Gary Chang lives in a tiny apartment – 344 square feet – in Hong Kong. And Gary Chang is an architectural designer, so he’s taken a space that’s just about suited to a single room and allowed it to become every room in the house as needed. Bedroom? Pull down the bed. Kitchen? Pull back a wall to reveal a range and a sink. Bath? Pull aside a different wall. Laundry and utilities? Pull – you get me.
I watched a brilliant documentary on Chang’s apartment last night. And by the end of it I thought: cor, maybe we’re all thinking about this home stuff wrong? Maybe Chang’s etch-a-sketch lifestyle is the way to do it. Focus on what you love and conjure the idea of rooms around that and that alone. Opt for a house that slides into place only when you want it to be there.
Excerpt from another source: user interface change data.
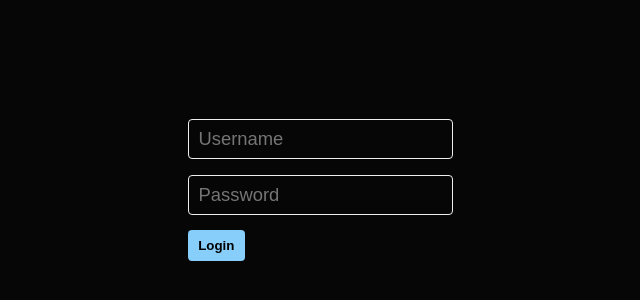
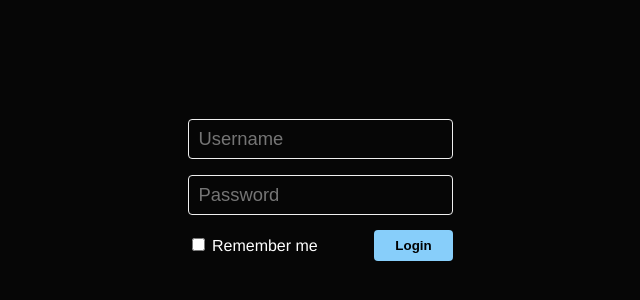
Before and after one commit to darksv/Dashboard, a Vue app in the folder web/: page /#/login in a window 1280 px wide. Shown: the part 210-510 px from the top of the page, without its empty margins (320-960 px from the left). Built offline with nearby package versions, Linux system fonts and the light colour scheme; no server answers; the HTML template or start-up script is replaced by a standard one.

Commit message:
Added 'remember me' checkbox in login form

```diff
--- a/web/src/views/login-page.vue
+++ b/web/src/views/login-page.vue
@@ -1,21 +1,25 @@
 <template>
     <div class="login-page">
-        <form v-if="state == 'default'" class="login-form" method="POST" @submit.prevent="login">
+        <loader v-if="state === 'logging'"></loader>
+        <p v-else-if="state === 'failed'" class="error-message">
+            Wrong username and/or password.<br>
+            Please <a @click="state='default'">try again</a>!
+        </p>
+        <form v-else class="login-form" method="POST" @submit.prevent="submit">
             <div>
-                <input type="text" class="text-input" name="username" placeholder="Username" required="required">
+                <input type="text" class="text-input" placeholder="Username" required="required" v-model="username">
             </div>
             <div>
-                <input type="password" class="text-input" name="password" placeholder="Password" required="required">
+                <input type="password" class="text-input" placeholder="Password" required="required" v-model="password">
             </div>
             <div>
+                <label>
+                    <input type="checkbox" v-model="remember">
+                    Remember me
+                </label>
                 <input type="submit" class="button" value="Login">
             </div>
         </form>
-        <loader v-if="state == 'logging'"></loader>
-        <p v-if="state == 'failed'" class="error-message">
-            Wrong username and/or password.<br>
-            Please <a @click="state='default'">try again</a>!
-        </p>
     </div>
 </template>
 <script>
@@ -27,17 +31,18 @@
             return {
                 username: '',
                 password: '',
+                remember: false,
                 state: 'default'
             };
         },
         methods: {
-            login() {
+            submit() {
                 if (this.state !== 'default') {
                     return;
                 }
-                let self = this;
-                self.state = 'logging';
-                login(this.username, this.password, () => self.state = 'success', () => self.state = 'failed');
+
+                this.state = 'logging';
+                login(this.username, this.password, () => this.state = 'success', () => this.state = 'failed');
             },
             clear() {
                 this.username = '';
@@ -59,9 +64,24 @@
 
     .login-form {
         max-width: 600px;
+
         div {
             padding: 0.1em;
             margin: 0.75em 0;
+
+            &:last-child {
+                display: flex;
+                flex-direction: row;
+                align-items: center;
+
+                :nth-child(1) {
+                    flex: auto;
+                }
+
+                :nth-child(2) {
+                    flex: 1;
+                }
+            }
         }
     }
 
```
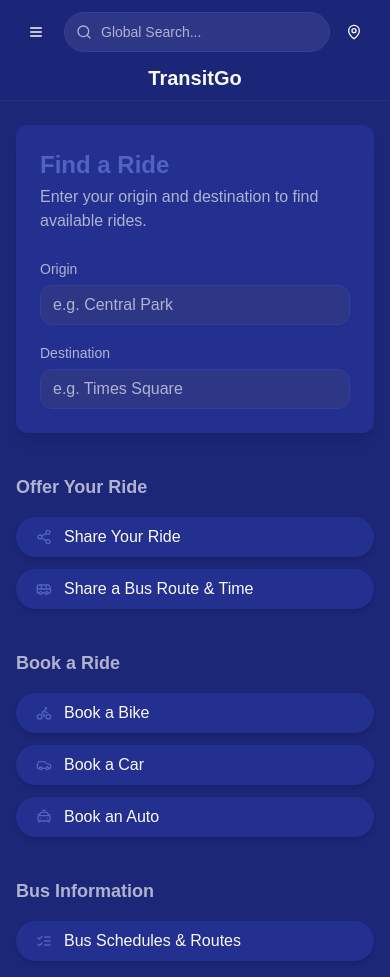
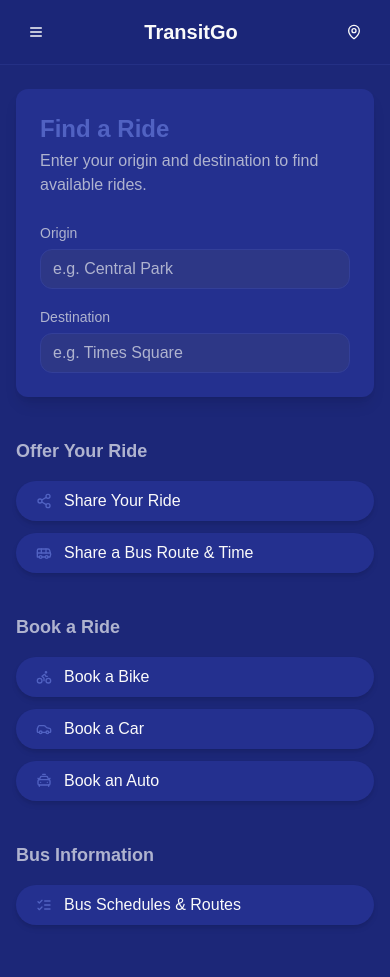
Before and after one commit to Kunal2bytes/uday1, a Next.js app: page / in a window 390 px wide. After the commit the page ends 941 px from the top, so only its background shows below. Built offline with nearby package versions, Linux system fonts and the light colour scheme.

Commit message:
now remove the global search bar

```diff
--- a/src/app/page.tsx
+++ b/src/app/page.tsx
@@ -3,7 +3,7 @@
 
 import { Button } from "@/components/ui/button";
 import { Input } from "@/components/ui/input";
-import { Menu, Search, MapPin, Share2, Bus, Bike, Car, CarTaxiFront, ListChecks, User, Clock, Route } from "lucide-react";
+import { Menu, MapPin, Share2, Bus, Bike, Car, CarTaxiFront, ListChecks, User, Clock, Route } from "lucide-react";
 import React, { useState, useEffect } from 'react';
 import Link from 'next/link';
 import {
@@ -127,23 +127,14 @@ export default function DashboardPage() {
               </SheetContent>
             </Sheet>
 
-            <h1 className="text-xl font-bold mx-auto hidden sm:block text-foreground">TransitGo</h1>
+            <h1 className="text-xl font-bold mx-auto text-foreground">TransitGo</h1>
 
-            <div className="flex-1 sm:flex-none flex items-center justify-end sm:justify-start ml-2 sm:ml-0">
-              <div className="relative w-full max-w-xs">
-                <Search className="absolute left-3 top-1/2 transform -translate-y-1/2 h-4 w-4 text-muted-foreground" />
-                <Input
-                  type="search"
-                  placeholder="Global Search..."
-                  className="w-full bg-input border-border placeholder:text-muted-foreground rounded-full h-10 text-sm pl-9 pr-3 text-foreground"
-                />
-              </div>
-              <Button variant="ghost" size="icon" aria-label="Map" className="ml-1 shrink-0">
+            <div className="flex items-center justify-end ml-2 sm:ml-0">
+              <Button variant="ghost" size="icon" aria-label="Map" className="shrink-0">
                 <MapPin className="h-5 w-5 text-foreground" />
               </Button>
             </div>
           </div>
-          <h1 className="sm:hidden text-xl font-bold text-center pb-2 text-foreground">TransitGo</h1>
         </header>
 
         <main className="p-4 sm:p-6 space-y-10 mt-2">
```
Harmoniously – a suspicious kind of harmony really – I then spent today playing Loot River. Loot River is an inventive and deeply satisfying roguelite, a top-down affair with a touch of Souls to it. There are a lot of these. But Loot River has a big idea, and it’s an idea Chang might approve of. The game plays out on dungeons made of floating tiles – tetrominos put you in the right headspace, but there are lots more shapes – and as you move around with the left stick, you can move the tile you’re on with the right, sliding it through the water from one spot to another.